● Required work
Set down each line of the records once more, precisely, and omit the pictures.

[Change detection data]
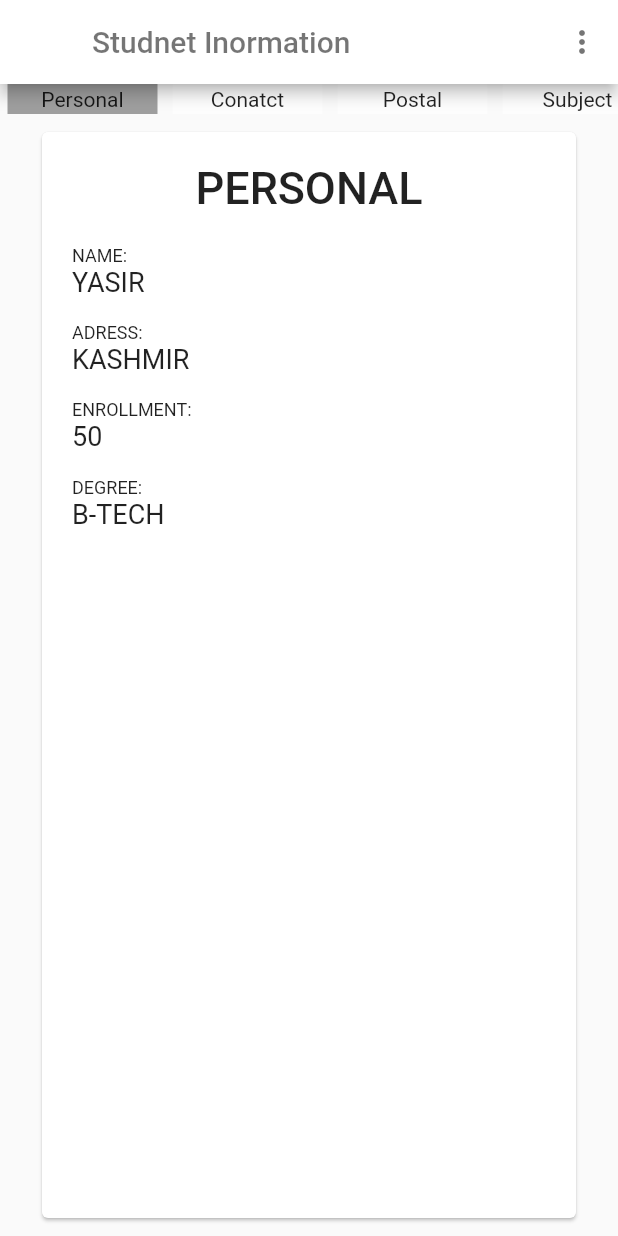
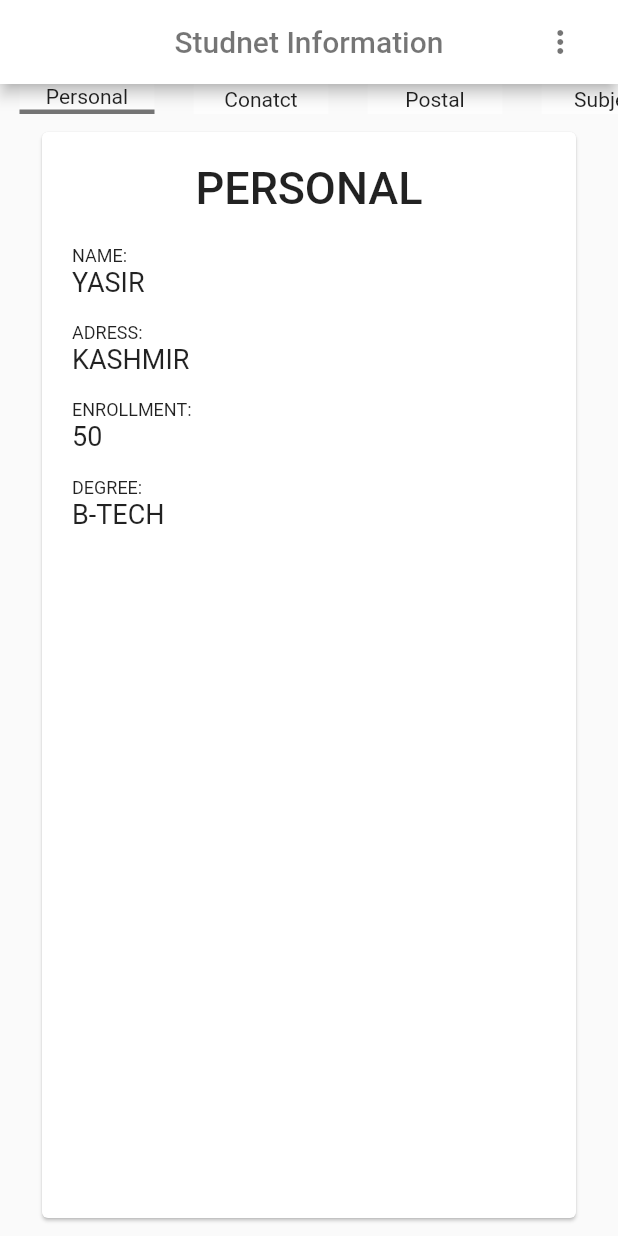
Before and after one commit to AccretionDevs/student_app, a Flutter app: the InfoComponent screen opened directly, on a phone screen of 412 x 824 dp. Run offline on Flutter 3.47's test engine with Material 2 defaults, Android fonts, the phone set to English and light mode, and no system bars; our stand-ins replace shared_preferences; accounts and stored records are empty; Roboto replaces fonts that are missing (Quicksand).

Commit message:
Modify AppBar

```diff
--- a/lib/components/Upper.dart
+++ b/lib/components/Upper.dart
@@ -43,10 +43,9 @@ class _UpperState extends State<Upper> {
               },
             )
           : null,
+      centerTitle: true,
       title: Container(
-        margin: ((back == true)
-            ? EdgeInsets.only(left: MediaQuery.of(context).size.width * 0.03)
-            : EdgeInsets.only(left: MediaQuery.of(context).size.width * 0.11)),
+
         child: Text(
           '${title}',
           style: TextStyle(
@@ -54,8 +53,11 @@ class _UpperState extends State<Upper> {
           ),
         ),
       ),
+
       actions: <Widget>[
-        PopupMenuButton<String>(
+        Container(
+          margin: EdgeInsets.only(right: MediaQuery.of(context).size.width*0.035,),
+          child: PopupMenuButton<String>(
             // onSelected: handleClick,
             itemBuilder: (BuildContext context) {
               return <PopupMenuEntry<String>>[
@@ -83,6 +85,7 @@ class _UpperState extends State<Upper> {
               ];
             },
           ),
+        ),
       ],
     );
   }
--- a/lib/components/info_component.dart
+++ b/lib/components/info_component.dart
@@ -14,6 +14,7 @@ class _InfoComponentState extends State<InfoComponent> {
   pageChanged(int t) {
     setState(() {
       item = t;
+
     });
   }
 
@@ -21,7 +22,7 @@ class _InfoComponentState extends State<InfoComponent> {
     initialPage: 0,
   );
 
-  String title = "Studnet Inormation";
+  String title = "Studnet Information";
   List<Map<String, dynamic>> res = [
     {
       "title": "Personal",
@@ -73,9 +74,9 @@ class _InfoComponentState extends State<InfoComponent> {
         bottomOpacity: 20,
         foregroundColor: Colors.black54,
         automaticallyImplyLeading: false,
+        centerTitle: true,
         title: Container(
-          margin:
-              EdgeInsets.only(left: MediaQuery.of(context).size.width * 0.11),
+
           child: Text(
             '${title}',
             style: TextStyle(
@@ -84,7 +85,9 @@ class _InfoComponentState extends State<InfoComponent> {
           ),
         ),
         actions: <Widget>[
-          PopupMenuButton<String>(
+          Container(
+            margin: EdgeInsets.only(right: MediaQuery.of(context).size.width*0.035,),
+            child: PopupMenuButton<String>(
               // onSelected: handleClick,
               itemBuilder: (BuildContext context) {
                 return <PopupMenuEntry<String>>[
@@ -105,12 +108,13 @@ class _InfoComponentState extends State<InfoComponent> {
                 ];
               },
             ),
+          ),
         ],
       ),
       body: Column(
         children: [
           // PageIndicator(currentValue: item,),
-          buildBottomNav(),
+          heading(),
 
           Expanded(
             child: PageView(
@@ -131,7 +135,7 @@ class _InfoComponentState extends State<InfoComponent> {
     );
   }
 
-  Widget buildBottomNav() {
+  Widget heading() {
     return SingleChildScrollView(
       scrollDirection: Axis.horizontal,
       child: Row(
@@ -139,11 +143,11 @@ class _InfoComponentState extends State<InfoComponent> {
         children: List.generate(
             4,
             (index) => Padding(
-                  padding: const EdgeInsets.symmetric(horizontal: 5),
+                  padding: const EdgeInsets.symmetric(horizontal:13 ),
                   child: AnimatedContainer(
                     curve: Curves.easeInCubic,
                     duration: const Duration(milliseconds: 500),
-                    width: 100,
+                    width: 90,
                     height: 20,
                     child: index == 0
                         ? GestureDetector(
@@ -180,7 +184,14 @@ class _InfoComponentState extends State<InfoComponent> {
                                         child: Center(child: Text("Subject")))
                                     : Center(child: Text("")),
                     decoration: BoxDecoration(
-                      color: item == index ? Colors.grey : Colors.white54,
+                      border: Border(
+
+                        bottom:item ==  index ? BorderSide(
+                            width: 3.0,
+                                color: Colors.black54,
+                        ):BorderSide(width: 0,color:Colors.transparent,),
+                      ),
+                      color:  Colors.white54,
                       // borderRadius: BorderRadius.circular(20)
                     ),
                   ),
```
Lines whose indentation alone changed are shown as unchanged.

● Answer space
Before and after one commit to AccretionDevs/student_app, a Flutter app: the InfoComponent screen opened directly, on a phone screen of 412 x 824 dp. Run offline on Flutter 3.47's test engine with Material 2 defaults, Android fonts, the phone set to English and light mode, and no system bars; our stand-ins replace shared_preferences; accounts and stored records are empty; Roboto replaces fonts that are missing (Quicksand).

Commit message:
Modify AppBar

```diff
--- a/lib/components/Upper.dart
+++ b/lib/components/Upper.dart
@@ -43,10 +43,9 @@ class _UpperState extends State<Upper> {
               },
             )
           : null,
+      centerTitle: true,
       title: Container(
-        margin: ((back == true)
-            ? EdgeInsets.only(left: MediaQuery.of(context).size.width * 0.03)
-            : EdgeInsets.only(left: MediaQuery.of(context).size.width * 0.11)),
+
         child: Text(
           '${title}',
           style: TextStyle(
@@ -54,8 +53,11 @@ class _UpperState extends State<Upper> {
           ),
         ),
       ),
+
       actions: <Widget>[
-        PopupMenuButton<String>(
+        Container(
+          margin: EdgeInsets.only(right: MediaQuery.of(context).size.width*0.035,),
+          child: PopupMenuButton<String>(
             // onSelected: handleClick,
             itemBuilder: (BuildContext context) {
               return <PopupMenuEntry<String>>[
@@ -83,6 +85,7 @@ class _UpperState extends State<Upper> {
               ];
             },
           ),
+        ),
       ],
     );
   }
--- a/lib/components/info_component.dart
+++ b/lib/components/info_component.dart
@@ -14,6 +14,7 @@ class _InfoComponentState extends State<InfoComponent> {
   pageChanged(int t) {
     setState(() {
       item = t;
+
     });
   }
 
@@ -21,7 +22,7 @@ class _InfoComponentState extends State<InfoComponent> {
     initialPage: 0,
   );
 
-  String title = "Studnet Inormation";
+  String title = "Studnet Information";
   List<Map<String, dynamic>> res = [
     {
       "title": "Personal",
@@ -73,9 +74,9 @@ class _InfoComponentState extends State<InfoComponent> {
         bottomOpacity: 20,
         foregroundColor: Colors.black54,
         automaticallyImplyLeading: false,
+        centerTitle: true,
         title: Container(
-          margin:
-              EdgeInsets.only(left: MediaQuery.of(context).size.width * 0.11),
+
           child: Text(
             '${title}',
             style: TextStyle(
@@ -84,7 +85,9 @@ class _InfoComponentState extends State<InfoComponent> {
           ),
         ),
         actions: <Widget>[
-          PopupMenuButton<String>(
+          Container(
+            margin: EdgeInsets.only(right: MediaQuery.of(context).size.width*0.035,),
+            child: PopupMenuButton<String>(
               // onSelected: handleClick,
               itemBuilder: (BuildContext context) {
                 return <PopupMenuEntry<String>>[
@@ -105,12 +108,13 @@ class _InfoComponentState extends State<InfoComponent> {
                 ];
               },
             ),
+          ),
         ],
       ),
       body: Column(
         children: [
           // PageIndicator(currentValue: item,),
-          buildBottomNav(),
+          heading(),
 
           Expanded(
             child: PageView(
@@ -131,7 +135,7 @@ class _InfoComponentState extends State<InfoComponent> {
     );
   }
 
-  Widget buildBottomNav() {
+  Widget heading() {
     return SingleChildScrollView(
       scrollDirection: Axis.horizontal,
       child: Row(
@@ -139,11 +143,11 @@ class _InfoComponentState extends State<InfoComponent> {
         children: List.generate(
             4,
             (index) => Padding(
-                  padding: const EdgeInsets.symmetric(horizontal: 5),
+                  padding: const EdgeInsets.symmetric(horizontal:13 ),
                   child: AnimatedContainer(
                     curve: Curves.easeInCubic,
                     duration: const Duration(milliseconds: 500),
-                    width: 100,
+                    width: 90,
                     height: 20,
                     child: index == 0
                         ? GestureDetector(
@@ -180,7 +184,14 @@ class _InfoComponentState extends State<InfoComponent> {
                                         child: Center(child: Text("Subject")))
                                     : Center(child: Text("")),
                     decoration: BoxDecoration(
-                      color: item == index ? Colors.grey : Colors.white54,
+                      border: Border(
+
+                        bottom:item ==  index ? BorderSide(
+                            width: 3.0,
+                                color: Colors.black54,
+                        ):BorderSide(width: 0,color:Colors.transparent,),
+                      ),
+                      color:  Colors.white54,
                       // borderRadius: BorderRadius.circular(20)
                     ),
                   ),
```
Lines whose indentation alone changed are shown as unchanged.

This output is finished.